### Exercise requirements
Every entry below should be written out again exactly.

--- START ---

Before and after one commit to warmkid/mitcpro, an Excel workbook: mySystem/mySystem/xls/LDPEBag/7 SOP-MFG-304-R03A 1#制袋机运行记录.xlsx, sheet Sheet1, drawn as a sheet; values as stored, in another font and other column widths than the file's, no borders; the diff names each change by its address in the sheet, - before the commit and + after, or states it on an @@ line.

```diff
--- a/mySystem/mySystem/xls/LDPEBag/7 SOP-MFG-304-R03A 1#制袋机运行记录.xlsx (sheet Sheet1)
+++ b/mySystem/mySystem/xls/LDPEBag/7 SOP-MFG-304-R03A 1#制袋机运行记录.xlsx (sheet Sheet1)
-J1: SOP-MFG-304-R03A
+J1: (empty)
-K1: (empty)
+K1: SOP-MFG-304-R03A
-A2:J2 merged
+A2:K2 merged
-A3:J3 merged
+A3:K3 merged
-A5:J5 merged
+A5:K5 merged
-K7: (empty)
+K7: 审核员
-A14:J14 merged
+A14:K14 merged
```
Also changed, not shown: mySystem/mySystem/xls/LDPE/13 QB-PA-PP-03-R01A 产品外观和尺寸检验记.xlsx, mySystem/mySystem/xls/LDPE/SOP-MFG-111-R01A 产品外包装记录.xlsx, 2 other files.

--- END ---

### Solution
Before and after one commit to warmkid/mitcpro, an Excel workbook: mySystem/mySystem/xls/LDPEBag/7 SOP-MFG-304-R03A 1#制袋机运行记录.xlsx, sheet Sheet1, drawn as a sheet; values as stored, in another font and other column widths than the file's, no borders; the diff names each change by its address in the sheet, - before the commit and + after, or states it on an @@ line.

```diff
--- a/mySystem/mySystem/xls/LDPEBag/7 SOP-MFG-304-R03A 1#制袋机运行记录.xlsx (sheet Sheet1)
+++ b/mySystem/mySystem/xls/LDPEBag/7 SOP-MFG-304-R03A 1#制袋机运行记录.xlsx (sheet Sheet1)
-J1: SOP-MFG-304-R03A
+J1: (empty)
-K1: (empty)
+K1: SOP-MFG-304-R03A
-A2:J2 merged
+A2:K2 merged
-A3:J3 merged
+A3:K3 merged
-A5:J5 merged
+A5:K5 merged
-K7: (empty)
+K7: 审核员
-A14:J14 merged
+A14:K14 merged
```
Also changed, not shown: mySystem/mySystem/xls/LDPE/13 QB-PA-PP-03-R01A 产品外观和尺寸检验记.xlsx, mySystem/mySystem/xls/LDPE/SOP-MFG-111-R01A 产品外包装记录.xlsx, 2 other files.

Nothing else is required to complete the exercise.